Published 12:00 am Wednesday, January 6, 2016

Folks, we are in the midst of a presidential race. It has been ongoing for well over a year. We will select a new president in November. Barack Obama will have served his eight year limit. Thus, the parade of candidates seeking to occupy the Oval Office has been long, especially on the Republican side.

You may have noticed that in the previous paragraph I used the word select rather than elect. That would be the proper term since we do not elect our president. The Electoral College selects him or her. It does not matter if one person receives more votes than the other nationwide. The candidate who carries the proper number of states and garners the most electoral votes from those states is declared the president.

Under our current Electoral College System, a Democrat is favored to win. The demographic changes of the country and concurrent tilt of the 12 swing states make it a narrow needle for a Republican to win. Only those 12 states matter in the general election. The remaining 38 states have such a predictable propensity for voting for one party’s candidate that they are taken for granted or ignored. Therefore, during the fall, the nominee of each party will only campaign and spend advertising dollars in the 12 battleground states. The hay is already in the barn in the Deep South. We are reliably Republican.

Under this paradigm a cursory look at the math tells you that there are more folks and thus electoral votes in California and New York. My prediction is Hillary Clinton will be the Democratic nominee and will more than likely be selected president.

However, the Republican race to carry the conservative GOP banner into the fray has been and will continue to be fun to follow. Our Alabama primary is right around the corner on March 1, 2016, so we will be able to participate. We will actually have a say in who the Democratic and Republican nominees will be because we have an early primary date.

Alabama is part of what has been dubbed the SEC primary. It is the nickname given to the primaries of the southern states as a reference to Southeastern Conference college athletics. Joining Alabama on March 1, will be Arkansas, Georgia, Tennessee, Texas and Virginia.

Hillary Clinton is favored to carry Alabama in the Democratic preference primary. However, the victor in the Alabama Republican Primary is anybody’s guess. Generally, in a crowded field the evangelical Christian-favored candidate carries Alabama. Eight years ago former Arkansas Gov. Mike Huckabee, who is an ordained Baptist minister, won Alabama. However, Huckabee seems to be fading in the chase nationwide and Ted Cruz appears to be capturing the evangelical vote.

In the past, the South has been inclined to have a Southern flavor when it comes to GOP primary voting, but this year we are trending almost parallel with the rest of the nation. Outspoken New York businessman Donald Trump has been the surprise wild card in the nationwide horse race. He continues to sit atop the polls in many states and maybe even in Alabama.
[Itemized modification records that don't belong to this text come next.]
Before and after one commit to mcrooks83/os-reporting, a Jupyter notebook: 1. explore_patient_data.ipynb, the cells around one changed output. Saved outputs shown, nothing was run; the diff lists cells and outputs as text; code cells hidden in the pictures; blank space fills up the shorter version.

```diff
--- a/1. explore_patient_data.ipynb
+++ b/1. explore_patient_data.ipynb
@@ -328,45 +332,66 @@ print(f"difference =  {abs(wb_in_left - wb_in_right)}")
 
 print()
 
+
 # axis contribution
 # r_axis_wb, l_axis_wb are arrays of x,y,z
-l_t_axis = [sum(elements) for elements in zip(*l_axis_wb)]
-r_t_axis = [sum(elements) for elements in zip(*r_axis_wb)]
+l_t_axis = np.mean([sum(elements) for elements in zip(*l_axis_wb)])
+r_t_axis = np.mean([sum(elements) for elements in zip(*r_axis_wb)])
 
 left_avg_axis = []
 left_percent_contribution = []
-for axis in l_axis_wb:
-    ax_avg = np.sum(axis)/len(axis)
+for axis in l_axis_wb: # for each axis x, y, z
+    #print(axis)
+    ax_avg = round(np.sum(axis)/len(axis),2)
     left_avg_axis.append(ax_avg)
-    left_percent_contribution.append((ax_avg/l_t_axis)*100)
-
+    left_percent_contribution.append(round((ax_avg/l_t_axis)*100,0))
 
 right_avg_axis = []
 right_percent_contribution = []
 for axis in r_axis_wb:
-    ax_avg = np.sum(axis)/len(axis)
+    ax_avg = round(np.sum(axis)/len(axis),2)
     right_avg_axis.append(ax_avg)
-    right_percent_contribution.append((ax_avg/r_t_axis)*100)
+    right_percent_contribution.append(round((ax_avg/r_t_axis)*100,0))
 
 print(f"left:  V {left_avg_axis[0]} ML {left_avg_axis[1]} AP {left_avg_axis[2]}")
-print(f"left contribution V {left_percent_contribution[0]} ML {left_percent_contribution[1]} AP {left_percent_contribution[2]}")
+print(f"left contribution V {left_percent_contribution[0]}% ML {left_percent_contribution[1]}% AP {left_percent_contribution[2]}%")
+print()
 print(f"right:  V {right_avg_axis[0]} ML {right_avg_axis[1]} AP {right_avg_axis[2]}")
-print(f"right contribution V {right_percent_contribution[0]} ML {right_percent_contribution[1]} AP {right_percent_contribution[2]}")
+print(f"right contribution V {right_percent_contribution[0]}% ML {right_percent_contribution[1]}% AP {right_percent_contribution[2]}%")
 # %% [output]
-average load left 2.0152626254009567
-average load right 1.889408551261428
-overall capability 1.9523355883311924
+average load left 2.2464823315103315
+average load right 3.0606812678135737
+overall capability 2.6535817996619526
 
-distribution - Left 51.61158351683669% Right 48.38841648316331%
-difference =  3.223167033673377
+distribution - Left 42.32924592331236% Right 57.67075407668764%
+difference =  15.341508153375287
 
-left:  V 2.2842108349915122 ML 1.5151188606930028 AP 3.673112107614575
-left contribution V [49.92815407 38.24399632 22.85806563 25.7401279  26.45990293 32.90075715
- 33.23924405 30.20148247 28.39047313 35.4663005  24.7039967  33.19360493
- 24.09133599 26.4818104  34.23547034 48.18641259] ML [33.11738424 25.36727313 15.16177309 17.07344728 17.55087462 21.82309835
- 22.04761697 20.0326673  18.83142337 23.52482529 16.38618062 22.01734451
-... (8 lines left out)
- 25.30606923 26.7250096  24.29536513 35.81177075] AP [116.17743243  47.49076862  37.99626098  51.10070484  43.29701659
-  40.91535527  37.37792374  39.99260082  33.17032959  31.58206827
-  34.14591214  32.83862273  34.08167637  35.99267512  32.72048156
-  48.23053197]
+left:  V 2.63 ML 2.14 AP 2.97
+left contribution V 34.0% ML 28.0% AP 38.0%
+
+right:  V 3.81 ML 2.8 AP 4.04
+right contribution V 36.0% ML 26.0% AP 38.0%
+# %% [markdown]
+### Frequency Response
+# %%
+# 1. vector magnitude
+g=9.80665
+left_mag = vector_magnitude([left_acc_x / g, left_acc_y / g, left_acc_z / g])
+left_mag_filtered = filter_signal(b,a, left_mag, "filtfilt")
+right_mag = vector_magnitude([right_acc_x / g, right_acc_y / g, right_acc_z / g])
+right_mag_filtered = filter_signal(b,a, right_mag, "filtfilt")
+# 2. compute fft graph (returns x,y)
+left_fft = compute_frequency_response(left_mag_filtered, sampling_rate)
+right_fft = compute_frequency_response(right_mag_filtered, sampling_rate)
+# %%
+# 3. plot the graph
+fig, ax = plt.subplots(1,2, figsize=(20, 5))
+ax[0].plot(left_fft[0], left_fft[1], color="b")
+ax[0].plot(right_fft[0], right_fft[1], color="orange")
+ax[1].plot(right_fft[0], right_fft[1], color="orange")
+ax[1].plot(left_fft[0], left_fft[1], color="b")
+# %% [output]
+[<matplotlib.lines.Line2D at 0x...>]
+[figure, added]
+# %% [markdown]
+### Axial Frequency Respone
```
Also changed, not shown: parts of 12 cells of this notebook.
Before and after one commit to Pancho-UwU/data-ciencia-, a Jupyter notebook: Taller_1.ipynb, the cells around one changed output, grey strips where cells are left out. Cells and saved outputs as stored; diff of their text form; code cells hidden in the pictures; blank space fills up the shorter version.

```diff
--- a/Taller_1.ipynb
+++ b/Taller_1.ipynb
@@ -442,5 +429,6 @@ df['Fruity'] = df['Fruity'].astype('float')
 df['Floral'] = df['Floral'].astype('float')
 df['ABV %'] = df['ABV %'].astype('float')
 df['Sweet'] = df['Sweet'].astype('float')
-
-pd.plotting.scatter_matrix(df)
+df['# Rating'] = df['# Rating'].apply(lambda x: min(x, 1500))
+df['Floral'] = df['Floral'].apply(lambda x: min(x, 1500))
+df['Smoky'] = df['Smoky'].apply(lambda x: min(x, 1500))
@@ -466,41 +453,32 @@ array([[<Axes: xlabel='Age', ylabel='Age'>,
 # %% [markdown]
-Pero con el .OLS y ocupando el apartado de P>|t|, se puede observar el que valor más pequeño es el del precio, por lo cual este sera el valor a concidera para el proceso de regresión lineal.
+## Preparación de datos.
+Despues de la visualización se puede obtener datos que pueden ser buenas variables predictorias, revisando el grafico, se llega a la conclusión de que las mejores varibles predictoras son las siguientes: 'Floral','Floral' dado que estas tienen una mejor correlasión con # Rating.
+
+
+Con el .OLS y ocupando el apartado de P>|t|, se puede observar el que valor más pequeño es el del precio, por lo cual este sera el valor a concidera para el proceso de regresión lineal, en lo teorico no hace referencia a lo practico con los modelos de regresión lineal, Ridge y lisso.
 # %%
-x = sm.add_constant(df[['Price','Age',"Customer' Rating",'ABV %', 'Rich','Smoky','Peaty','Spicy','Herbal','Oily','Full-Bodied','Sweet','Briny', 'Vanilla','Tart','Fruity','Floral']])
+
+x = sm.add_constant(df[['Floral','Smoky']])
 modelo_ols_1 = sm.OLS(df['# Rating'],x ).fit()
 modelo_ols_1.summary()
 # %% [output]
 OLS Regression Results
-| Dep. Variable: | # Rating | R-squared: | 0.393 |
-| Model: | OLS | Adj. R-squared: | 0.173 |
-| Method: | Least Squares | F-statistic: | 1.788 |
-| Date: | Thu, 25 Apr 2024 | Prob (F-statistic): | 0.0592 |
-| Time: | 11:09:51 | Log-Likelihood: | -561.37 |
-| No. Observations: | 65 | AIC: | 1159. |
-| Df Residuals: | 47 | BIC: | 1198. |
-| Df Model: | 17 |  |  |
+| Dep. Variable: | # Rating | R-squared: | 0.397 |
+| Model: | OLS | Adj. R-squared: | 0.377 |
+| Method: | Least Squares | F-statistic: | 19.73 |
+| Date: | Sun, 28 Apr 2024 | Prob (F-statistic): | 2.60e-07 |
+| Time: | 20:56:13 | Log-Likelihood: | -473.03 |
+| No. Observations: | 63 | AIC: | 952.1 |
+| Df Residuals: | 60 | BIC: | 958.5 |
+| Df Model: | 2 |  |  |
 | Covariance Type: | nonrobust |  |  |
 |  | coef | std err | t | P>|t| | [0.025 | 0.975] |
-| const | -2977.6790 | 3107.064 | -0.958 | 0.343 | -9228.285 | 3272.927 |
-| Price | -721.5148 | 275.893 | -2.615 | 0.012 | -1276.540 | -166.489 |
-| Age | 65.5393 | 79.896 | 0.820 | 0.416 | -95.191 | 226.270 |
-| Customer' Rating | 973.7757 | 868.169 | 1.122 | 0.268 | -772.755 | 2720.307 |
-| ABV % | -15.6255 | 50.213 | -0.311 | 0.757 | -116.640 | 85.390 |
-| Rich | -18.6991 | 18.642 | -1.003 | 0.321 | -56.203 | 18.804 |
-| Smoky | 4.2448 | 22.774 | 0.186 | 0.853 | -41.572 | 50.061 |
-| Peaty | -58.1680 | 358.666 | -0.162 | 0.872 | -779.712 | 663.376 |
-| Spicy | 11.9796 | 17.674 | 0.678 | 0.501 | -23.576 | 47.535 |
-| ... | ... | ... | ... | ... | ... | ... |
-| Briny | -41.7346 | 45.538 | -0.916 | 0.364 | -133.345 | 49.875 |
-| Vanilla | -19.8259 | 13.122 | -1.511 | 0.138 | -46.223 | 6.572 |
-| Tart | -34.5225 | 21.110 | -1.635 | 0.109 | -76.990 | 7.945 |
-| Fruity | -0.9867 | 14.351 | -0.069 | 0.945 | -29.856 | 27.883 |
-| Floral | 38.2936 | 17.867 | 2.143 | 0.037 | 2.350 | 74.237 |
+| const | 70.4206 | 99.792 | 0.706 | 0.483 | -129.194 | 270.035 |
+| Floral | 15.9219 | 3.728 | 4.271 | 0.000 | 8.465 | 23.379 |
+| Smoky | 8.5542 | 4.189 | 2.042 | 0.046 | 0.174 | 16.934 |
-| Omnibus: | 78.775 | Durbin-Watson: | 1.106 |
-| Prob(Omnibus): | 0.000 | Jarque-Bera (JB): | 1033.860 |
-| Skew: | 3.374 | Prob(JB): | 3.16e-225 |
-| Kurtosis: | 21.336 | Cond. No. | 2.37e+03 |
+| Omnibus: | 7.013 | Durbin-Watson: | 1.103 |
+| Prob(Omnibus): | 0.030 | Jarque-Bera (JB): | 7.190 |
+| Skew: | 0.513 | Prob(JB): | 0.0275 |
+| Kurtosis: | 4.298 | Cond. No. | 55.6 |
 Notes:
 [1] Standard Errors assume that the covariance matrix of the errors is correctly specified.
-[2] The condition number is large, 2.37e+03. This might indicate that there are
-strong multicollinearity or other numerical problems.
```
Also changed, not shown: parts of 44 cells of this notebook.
The political interest in Alabama is unparalleled. We are actually getting to see candidates.


Steve Flowers is a former state legislator and a political columnist. He may be reached at